Thoughts from the Farm


Isn't it beautiful and awful and wonderful and joyful and sad and devastating all at the same moment?  Does it ever feel so full of love and goodness and hope that your heart might just burst?  And doesn't it sometimes feel so full of despair and loss that the next step seems almost impossible?

That's life here, for us, on the farm at least.  Life in it's fullest sense.  Full of beauty and grace but yet filled with heartache and darkness.  With all these moments mixed together, it seems that sometimes life is hard to take in.  One moment full of joy and the next, reeling in pain.

We have lived moments like these on the farm this week.

Moments of sweet laughter and discovery:

Pigs LOVE back massages.

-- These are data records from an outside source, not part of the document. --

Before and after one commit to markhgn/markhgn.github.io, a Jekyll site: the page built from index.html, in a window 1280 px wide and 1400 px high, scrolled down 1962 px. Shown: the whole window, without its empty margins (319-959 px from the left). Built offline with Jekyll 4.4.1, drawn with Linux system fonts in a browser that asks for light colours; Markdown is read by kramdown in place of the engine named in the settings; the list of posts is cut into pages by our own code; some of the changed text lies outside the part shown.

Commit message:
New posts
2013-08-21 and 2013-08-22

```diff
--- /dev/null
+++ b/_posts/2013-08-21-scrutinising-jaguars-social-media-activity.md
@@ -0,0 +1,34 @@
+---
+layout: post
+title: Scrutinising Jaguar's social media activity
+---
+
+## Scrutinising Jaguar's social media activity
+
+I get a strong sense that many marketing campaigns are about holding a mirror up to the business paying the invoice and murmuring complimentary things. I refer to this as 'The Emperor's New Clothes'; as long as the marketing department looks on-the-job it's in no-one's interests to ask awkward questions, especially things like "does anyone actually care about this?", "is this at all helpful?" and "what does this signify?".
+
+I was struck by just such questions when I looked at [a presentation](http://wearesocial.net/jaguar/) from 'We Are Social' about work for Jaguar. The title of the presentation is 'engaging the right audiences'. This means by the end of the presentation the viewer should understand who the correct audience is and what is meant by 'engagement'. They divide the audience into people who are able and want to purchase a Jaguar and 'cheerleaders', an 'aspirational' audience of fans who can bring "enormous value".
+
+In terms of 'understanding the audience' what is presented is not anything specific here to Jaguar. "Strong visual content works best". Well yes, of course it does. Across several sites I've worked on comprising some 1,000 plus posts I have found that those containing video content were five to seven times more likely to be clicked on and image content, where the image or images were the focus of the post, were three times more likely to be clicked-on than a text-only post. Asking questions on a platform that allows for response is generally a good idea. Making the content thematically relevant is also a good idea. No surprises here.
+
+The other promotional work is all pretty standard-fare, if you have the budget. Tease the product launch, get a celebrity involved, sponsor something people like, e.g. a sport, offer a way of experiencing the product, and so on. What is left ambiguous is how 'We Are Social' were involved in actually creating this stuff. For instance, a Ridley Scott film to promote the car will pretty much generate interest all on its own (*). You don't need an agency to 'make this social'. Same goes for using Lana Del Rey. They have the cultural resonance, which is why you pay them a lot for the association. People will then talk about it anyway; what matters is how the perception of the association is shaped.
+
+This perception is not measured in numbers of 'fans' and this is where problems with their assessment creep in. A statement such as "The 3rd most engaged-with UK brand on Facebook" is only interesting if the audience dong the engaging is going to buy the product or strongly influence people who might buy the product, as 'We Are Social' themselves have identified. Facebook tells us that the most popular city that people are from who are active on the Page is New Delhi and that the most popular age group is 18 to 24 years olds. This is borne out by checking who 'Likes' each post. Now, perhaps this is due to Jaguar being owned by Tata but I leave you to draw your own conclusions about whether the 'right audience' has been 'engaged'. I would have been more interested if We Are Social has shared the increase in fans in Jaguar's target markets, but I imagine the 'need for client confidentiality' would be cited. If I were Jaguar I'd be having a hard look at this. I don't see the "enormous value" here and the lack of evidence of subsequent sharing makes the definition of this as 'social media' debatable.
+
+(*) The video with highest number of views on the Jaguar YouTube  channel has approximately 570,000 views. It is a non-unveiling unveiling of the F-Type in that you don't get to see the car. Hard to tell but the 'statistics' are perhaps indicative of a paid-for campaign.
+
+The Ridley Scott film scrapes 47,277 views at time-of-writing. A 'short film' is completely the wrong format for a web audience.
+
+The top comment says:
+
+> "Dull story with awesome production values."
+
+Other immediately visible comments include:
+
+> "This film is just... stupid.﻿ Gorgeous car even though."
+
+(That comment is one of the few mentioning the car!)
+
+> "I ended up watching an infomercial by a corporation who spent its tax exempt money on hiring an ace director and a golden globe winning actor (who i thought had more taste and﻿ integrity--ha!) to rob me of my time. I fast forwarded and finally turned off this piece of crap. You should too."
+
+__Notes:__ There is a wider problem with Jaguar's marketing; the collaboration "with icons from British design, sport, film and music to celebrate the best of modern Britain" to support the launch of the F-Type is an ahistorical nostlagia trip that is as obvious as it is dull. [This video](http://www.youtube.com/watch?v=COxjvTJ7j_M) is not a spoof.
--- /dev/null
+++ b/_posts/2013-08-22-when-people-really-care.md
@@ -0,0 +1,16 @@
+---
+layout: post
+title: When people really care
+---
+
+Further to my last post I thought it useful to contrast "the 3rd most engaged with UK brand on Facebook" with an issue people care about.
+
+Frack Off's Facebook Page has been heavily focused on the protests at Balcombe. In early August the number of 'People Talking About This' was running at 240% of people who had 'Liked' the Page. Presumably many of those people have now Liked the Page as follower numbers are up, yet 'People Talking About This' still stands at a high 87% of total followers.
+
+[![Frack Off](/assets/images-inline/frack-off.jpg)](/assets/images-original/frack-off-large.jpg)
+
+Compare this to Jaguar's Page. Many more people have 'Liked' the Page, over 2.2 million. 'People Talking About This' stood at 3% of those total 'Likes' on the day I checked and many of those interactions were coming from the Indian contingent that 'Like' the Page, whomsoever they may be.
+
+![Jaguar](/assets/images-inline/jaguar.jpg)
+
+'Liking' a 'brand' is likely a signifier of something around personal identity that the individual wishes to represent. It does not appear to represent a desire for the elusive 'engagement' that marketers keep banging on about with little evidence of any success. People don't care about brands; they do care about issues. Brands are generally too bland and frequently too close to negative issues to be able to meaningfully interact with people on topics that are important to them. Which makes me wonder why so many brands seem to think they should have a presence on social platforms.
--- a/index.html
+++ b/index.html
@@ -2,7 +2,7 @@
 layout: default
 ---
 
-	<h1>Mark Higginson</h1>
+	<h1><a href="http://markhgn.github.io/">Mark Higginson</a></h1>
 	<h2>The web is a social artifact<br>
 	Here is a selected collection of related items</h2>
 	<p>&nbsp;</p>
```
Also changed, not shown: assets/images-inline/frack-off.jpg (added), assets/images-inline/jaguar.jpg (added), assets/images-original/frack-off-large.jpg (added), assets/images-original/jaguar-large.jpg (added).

There they were, the two of them, sitting on overturned white feed buckets taking turns massaging the pigs.  And oh how they loved every minute of it!  Son and Father and 7 heritage pigs all mixed together out in that field.  Sweet laughter.

Moments of despair and sadness and questions of how?  Why?

One chicken killed in the night. 

We found her feathers with signs of distress, fight, and loss over in the corner of the meadow, the one right by the garden. 

But yet, even in the darkness, there is yet hope!  For though one was lost, we are able to rejoice in the life of the other 29.  Even as we question how it could have happened and when. . .  we still are able to give thanks that it was just one.  We are able to remain thankful that our flock has not been ravaged and decimated as is the case with so many other country flocks.

And yet, as in life in and of itself, and life on the farm, death and new life go hand in hand.  We experienced the first loss of life on our farm, but we also welcomed new life with the arrival of four bountiful hives of bees.

I have often felt it, this feeling of life and death seemingly to go hand in hand.  I have felt it kneeling in the garden, placing the tiniest of seeds deep in the darkness of the Earth.  I have experienced it as I wait, almost to the point of hopelessness, for that tiny seed to burst forth with life.  I have witnessed it as I walk through the forest and behold with my own eyes and my own senses that life comes from decay.  That death brings life!  The crazy beautiful mess of this creation is a miracle in and of itself that good does come from bad, if we have but courage to wait and hope.

  That in death, there is soon new life to behold.  The seed, buried in death and darkness does break through in Spring's green life.  The death and decay of one season does bring renewal and abundance to the next.  The hopelessness of one moment can indeed be the catalyst for joy and peace in the next. 

If we but wait with courage. 

Life and joy and peace and goodness and beauty will indeed be restored.